(Difference listings)

########

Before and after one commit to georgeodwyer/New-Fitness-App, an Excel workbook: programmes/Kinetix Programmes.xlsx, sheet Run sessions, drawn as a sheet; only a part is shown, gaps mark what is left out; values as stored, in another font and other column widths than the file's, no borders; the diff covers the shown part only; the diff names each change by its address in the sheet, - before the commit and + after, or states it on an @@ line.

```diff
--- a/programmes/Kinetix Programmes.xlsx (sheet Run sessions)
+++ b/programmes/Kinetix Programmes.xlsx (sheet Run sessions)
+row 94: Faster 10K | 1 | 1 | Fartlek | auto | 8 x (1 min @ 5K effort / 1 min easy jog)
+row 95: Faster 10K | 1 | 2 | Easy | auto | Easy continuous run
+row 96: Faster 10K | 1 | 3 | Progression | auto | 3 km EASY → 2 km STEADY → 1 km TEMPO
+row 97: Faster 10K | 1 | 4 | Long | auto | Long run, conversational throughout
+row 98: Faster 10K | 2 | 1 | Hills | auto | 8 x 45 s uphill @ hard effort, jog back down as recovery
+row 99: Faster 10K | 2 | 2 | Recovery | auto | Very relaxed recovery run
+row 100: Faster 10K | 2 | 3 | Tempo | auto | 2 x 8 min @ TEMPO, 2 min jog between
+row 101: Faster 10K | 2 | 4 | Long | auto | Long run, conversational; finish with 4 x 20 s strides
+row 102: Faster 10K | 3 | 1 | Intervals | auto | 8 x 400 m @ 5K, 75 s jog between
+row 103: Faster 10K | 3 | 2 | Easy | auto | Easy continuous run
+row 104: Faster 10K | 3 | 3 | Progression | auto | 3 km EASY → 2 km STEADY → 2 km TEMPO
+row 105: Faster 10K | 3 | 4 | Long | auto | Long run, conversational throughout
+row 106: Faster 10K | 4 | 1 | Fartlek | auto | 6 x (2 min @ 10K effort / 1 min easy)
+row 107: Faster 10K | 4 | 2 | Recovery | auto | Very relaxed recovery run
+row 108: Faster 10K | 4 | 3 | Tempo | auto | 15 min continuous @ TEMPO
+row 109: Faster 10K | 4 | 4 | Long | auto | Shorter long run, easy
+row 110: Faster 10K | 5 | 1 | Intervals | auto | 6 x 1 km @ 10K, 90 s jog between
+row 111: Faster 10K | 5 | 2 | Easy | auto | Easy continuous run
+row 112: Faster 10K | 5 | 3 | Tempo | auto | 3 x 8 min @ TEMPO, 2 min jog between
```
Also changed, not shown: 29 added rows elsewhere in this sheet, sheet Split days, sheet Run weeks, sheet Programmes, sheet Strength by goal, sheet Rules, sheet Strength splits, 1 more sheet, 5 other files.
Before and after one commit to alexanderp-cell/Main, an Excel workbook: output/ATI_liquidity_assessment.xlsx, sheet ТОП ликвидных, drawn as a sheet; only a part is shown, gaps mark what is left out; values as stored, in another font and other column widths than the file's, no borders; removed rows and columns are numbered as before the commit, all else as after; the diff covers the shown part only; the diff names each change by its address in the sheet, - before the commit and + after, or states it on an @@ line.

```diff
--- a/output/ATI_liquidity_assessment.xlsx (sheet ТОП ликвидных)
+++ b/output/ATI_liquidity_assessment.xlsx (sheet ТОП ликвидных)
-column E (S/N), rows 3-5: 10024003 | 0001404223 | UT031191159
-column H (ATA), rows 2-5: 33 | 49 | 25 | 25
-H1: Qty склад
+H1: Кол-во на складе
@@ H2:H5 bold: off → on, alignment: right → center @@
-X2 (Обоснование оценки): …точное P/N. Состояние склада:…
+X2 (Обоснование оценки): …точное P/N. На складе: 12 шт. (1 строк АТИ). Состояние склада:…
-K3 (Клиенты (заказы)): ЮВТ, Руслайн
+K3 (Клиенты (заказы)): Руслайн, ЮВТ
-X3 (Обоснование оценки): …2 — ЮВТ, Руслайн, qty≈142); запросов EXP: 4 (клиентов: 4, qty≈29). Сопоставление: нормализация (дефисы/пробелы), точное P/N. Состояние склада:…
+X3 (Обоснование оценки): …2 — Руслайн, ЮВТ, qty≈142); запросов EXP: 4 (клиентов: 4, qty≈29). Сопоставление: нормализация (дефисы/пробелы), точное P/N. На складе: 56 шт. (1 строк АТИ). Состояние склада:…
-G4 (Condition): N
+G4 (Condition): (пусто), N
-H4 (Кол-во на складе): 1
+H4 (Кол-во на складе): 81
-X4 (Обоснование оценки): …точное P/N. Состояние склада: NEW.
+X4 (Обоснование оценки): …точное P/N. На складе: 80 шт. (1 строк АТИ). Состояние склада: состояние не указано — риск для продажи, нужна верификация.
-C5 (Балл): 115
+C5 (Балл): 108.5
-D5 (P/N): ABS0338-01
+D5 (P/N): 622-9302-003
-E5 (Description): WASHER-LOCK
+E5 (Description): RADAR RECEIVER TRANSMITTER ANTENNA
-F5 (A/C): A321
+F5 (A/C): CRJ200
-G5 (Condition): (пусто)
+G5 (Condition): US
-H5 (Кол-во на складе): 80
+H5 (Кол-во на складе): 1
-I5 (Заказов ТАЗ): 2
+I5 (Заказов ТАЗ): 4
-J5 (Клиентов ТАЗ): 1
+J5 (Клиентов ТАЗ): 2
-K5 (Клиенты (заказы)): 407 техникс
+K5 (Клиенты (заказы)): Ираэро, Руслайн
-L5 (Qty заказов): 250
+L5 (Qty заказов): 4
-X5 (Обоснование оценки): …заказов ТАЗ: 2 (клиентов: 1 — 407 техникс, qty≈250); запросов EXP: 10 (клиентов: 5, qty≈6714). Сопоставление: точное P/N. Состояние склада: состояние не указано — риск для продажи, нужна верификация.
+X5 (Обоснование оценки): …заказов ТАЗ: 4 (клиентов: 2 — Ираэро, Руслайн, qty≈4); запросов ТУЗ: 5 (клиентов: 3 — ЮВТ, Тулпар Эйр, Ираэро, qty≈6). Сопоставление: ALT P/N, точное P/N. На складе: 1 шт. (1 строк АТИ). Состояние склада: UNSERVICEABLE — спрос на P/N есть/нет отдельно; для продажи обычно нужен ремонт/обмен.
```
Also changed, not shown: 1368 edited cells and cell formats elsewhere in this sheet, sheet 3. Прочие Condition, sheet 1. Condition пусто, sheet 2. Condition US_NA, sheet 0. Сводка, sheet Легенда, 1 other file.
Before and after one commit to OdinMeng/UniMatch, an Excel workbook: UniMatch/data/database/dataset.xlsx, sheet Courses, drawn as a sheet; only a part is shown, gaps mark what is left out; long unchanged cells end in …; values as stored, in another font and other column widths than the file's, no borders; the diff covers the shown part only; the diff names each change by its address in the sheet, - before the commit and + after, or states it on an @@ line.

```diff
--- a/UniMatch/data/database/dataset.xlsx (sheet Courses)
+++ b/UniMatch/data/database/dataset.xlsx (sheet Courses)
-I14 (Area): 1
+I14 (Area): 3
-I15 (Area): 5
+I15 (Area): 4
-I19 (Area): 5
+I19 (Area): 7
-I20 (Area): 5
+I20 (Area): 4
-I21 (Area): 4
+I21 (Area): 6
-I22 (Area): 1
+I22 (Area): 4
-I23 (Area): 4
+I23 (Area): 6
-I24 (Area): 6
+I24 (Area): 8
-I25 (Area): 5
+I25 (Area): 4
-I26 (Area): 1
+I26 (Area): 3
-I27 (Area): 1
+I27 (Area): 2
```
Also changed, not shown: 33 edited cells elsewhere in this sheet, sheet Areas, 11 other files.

########

The records above are to be returned exactly as they appear.

Before and after one commit to georgeodwyer/New-Fitness-App, an Excel workbook: programmes/Kinetix Programmes.xlsx, sheet Run sessions, drawn as a sheet; only a part is shown, gaps mark what is left out; values as stored, in another font and other column widths than the file's, no borders; the diff covers the shown part only; the diff names each change by its address in the sheet, - before the commit and + after, or states it on an @@ line.

```diff
--- a/programmes/Kinetix Programmes.xlsx (sheet Run sessions)
+++ b/programmes/Kinetix Programmes.xlsx (sheet Run sessions)
+row 94: Faster 10K | 1 | 1 | Fartlek | auto | 8 x (1 min @ 5K effort / 1 min easy jog)
+row 95: Faster 10K | 1 | 2 | Easy | auto | Easy continuous run
+row 96: Faster 10K | 1 | 3 | Progression | auto | 3 km EASY → 2 km STEADY → 1 km TEMPO
+row 97: Faster 10K | 1 | 4 | Long | auto | Long run, conversational throughout
+row 98: Faster 10K | 2 | 1 | Hills | auto | 8 x 45 s uphill @ hard effort, jog back down as recovery
+row 99: Faster 10K | 2 | 2 | Recovery | auto | Very relaxed recovery run
+row 100: Faster 10K | 2 | 3 | Tempo | auto | 2 x 8 min @ TEMPO, 2 min jog between
+row 101: Faster 10K | 2 | 4 | Long | auto | Long run, conversational; finish with 4 x 20 s strides
+row 102: Faster 10K | 3 | 1 | Intervals | auto | 8 x 400 m @ 5K, 75 s jog between
+row 103: Faster 10K | 3 | 2 | Easy | auto | Easy continuous run
+row 104: Faster 10K | 3 | 3 | Progression | auto | 3 km EASY → 2 km STEADY → 2 km TEMPO
+row 105: Faster 10K | 3 | 4 | Long | auto | Long run, conversational throughout
+row 106: Faster 10K | 4 | 1 | Fartlek | auto | 6 x (2 min @ 10K effort / 1 min easy)
+row 107: Faster 10K | 4 | 2 | Recovery | auto | Very relaxed recovery run
+row 108: Faster 10K | 4 | 3 | Tempo | auto | 15 min continuous @ TEMPO
+row 109: Faster 10K | 4 | 4 | Long | auto | Shorter long run, easy
+row 110: Faster 10K | 5 | 1 | Intervals | auto | 6 x 1 km @ 10K, 90 s jog between
+row 111: Faster 10K | 5 | 2 | Easy | auto | Easy continuous run
+row 112: Faster 10K | 5 | 3 | Tempo | auto | 3 x 8 min @ TEMPO, 2 min jog between
```
Also changed, not shown: 29 added rows elsewhere in this sheet, sheet Split days, sheet Run weeks, sheet Programmes, sheet Strength by goal, sheet Rules, sheet Strength splits, 1 more sheet, 5 other files.
Before and after one commit to alexanderp-cell/Main, an Excel workbook: output/ATI_liquidity_assessment.xlsx, sheet ТОП ликвидных, drawn as a sheet; only a part is shown, gaps mark what is left out; values as stored, in another font and other column widths than the file's, no borders; removed rows and columns are numbered as before the commit, all else as after; the diff covers the shown part only; the diff names each change by its address in the sheet, - before the commit and + after, or states it on an @@ line.

```diff
--- a/output/ATI_liquidity_assessment.xlsx (sheet ТОП ликвидных)
+++ b/output/ATI_liquidity_assessment.xlsx (sheet ТОП ликвидных)
-column E (S/N), rows 3-5: 10024003 | 0001404223 | UT031191159
-column H (ATA), rows 2-5: 33 | 49 | 25 | 25
-H1: Qty склад
+H1: Кол-во на складе
@@ H2:H5 bold: off → on, alignment: right → center @@
-X2 (Обоснование оценки): …точное P/N. Состояние склада:…
+X2 (Обоснование оценки): …точное P/N. На складе: 12 шт. (1 строк АТИ). Состояние склада:…
-K3 (Клиенты (заказы)): ЮВТ, Руслайн
+K3 (Клиенты (заказы)): Руслайн, ЮВТ
-X3 (Обоснование оценки): …2 — ЮВТ, Руслайн, qty≈142); запросов EXP: 4 (клиентов: 4, qty≈29). Сопоставление: нормализация (дефисы/пробелы), точное P/N. Состояние склада:…
+X3 (Обоснование оценки): …2 — Руслайн, ЮВТ, qty≈142); запросов EXP: 4 (клиентов: 4, qty≈29). Сопоставление: нормализация (дефисы/пробелы), точное P/N. На складе: 56 шт. (1 строк АТИ). Состояние склада:…
-G4 (Condition): N
+G4 (Condition): (пусто), N
-H4 (Кол-во на складе): 1
+H4 (Кол-во на складе): 81
-X4 (Обоснование оценки): …точное P/N. Состояние склада: NEW.
+X4 (Обоснование оценки): …точное P/N. На складе: 80 шт. (1 строк АТИ). Состояние склада: состояние не указано — риск для продажи, нужна верификация.
-C5 (Балл): 115
+C5 (Балл): 108.5
-D5 (P/N): ABS0338-01
+D5 (P/N): 622-9302-003
-E5 (Description): WASHER-LOCK
+E5 (Description): RADAR RECEIVER TRANSMITTER ANTENNA
-F5 (A/C): A321
+F5 (A/C): CRJ200
-G5 (Condition): (пусто)
+G5 (Condition): US
-H5 (Кол-во на складе): 80
+H5 (Кол-во на складе): 1
-I5 (Заказов ТАЗ): 2
+I5 (Заказов ТАЗ): 4
-J5 (Клиентов ТАЗ): 1
+J5 (Клиентов ТАЗ): 2
-K5 (Клиенты (заказы)): 407 техникс
+K5 (Клиенты (заказы)): Ираэро, Руслайн
-L5 (Qty заказов): 250
+L5 (Qty заказов): 4
-X5 (Обоснование оценки): …заказов ТАЗ: 2 (клиентов: 1 — 407 техникс, qty≈250); запросов EXP: 10 (клиентов: 5, qty≈6714). Сопоставление: точное P/N. Состояние склада: состояние не указано — риск для продажи, нужна верификация.
+X5 (Обоснование оценки): …заказов ТАЗ: 4 (клиентов: 2 — Ираэро, Руслайн, qty≈4); запросов ТУЗ: 5 (клиентов: 3 — ЮВТ, Тулпар Эйр, Ираэро, qty≈6). Сопоставление: ALT P/N, точное P/N. На складе: 1 шт. (1 строк АТИ). Состояние склада: UNSERVICEABLE — спрос на P/N есть/нет отдельно; для продажи обычно нужен ремонт/обмен.
```
Also changed, not shown: 1368 edited cells and cell formats elsewhere in this sheet, sheet 3. Прочие Condition, sheet 1. Condition пусто, sheet 2. Condition US_NA, sheet 0. Сводка, sheet Легенда, 1 other file.
Before and after one commit to OdinMeng/UniMatch, an Excel workbook: UniMatch/data/database/dataset.xlsx, sheet Courses, drawn as a sheet; only a part is shown, gaps mark what is left out; long unchanged cells end in …; values as stored, in another font and other column widths than the file's, no borders; the diff covers the shown part only; the diff names each change by its address in the sheet, - before the commit and + after, or states it on an @@ line.

```diff
--- a/UniMatch/data/database/dataset.xlsx (sheet Courses)
+++ b/UniMatch/data/database/dataset.xlsx (sheet Courses)
-I14 (Area): 1
+I14 (Area): 3
-I15 (Area): 5
+I15 (Area): 4
-I19 (Area): 5
+I19 (Area): 7
-I20 (Area): 5
+I20 (Area): 4
-I21 (Area): 4
+I21 (Area): 6
-I22 (Area): 1
+I22 (Area): 4
-I23 (Area): 4
+I23 (Area): 6
-I24 (Area): 6
+I24 (Area): 8
-I25 (Area): 5
+I25 (Area): 4
-I26 (Area): 1
+I26 (Area): 3
-I27 (Area): 1
+I27 (Area): 2
```
Also changed, not shown: 33 edited cells elsewhere in this sheet, sheet Areas, 11 other files.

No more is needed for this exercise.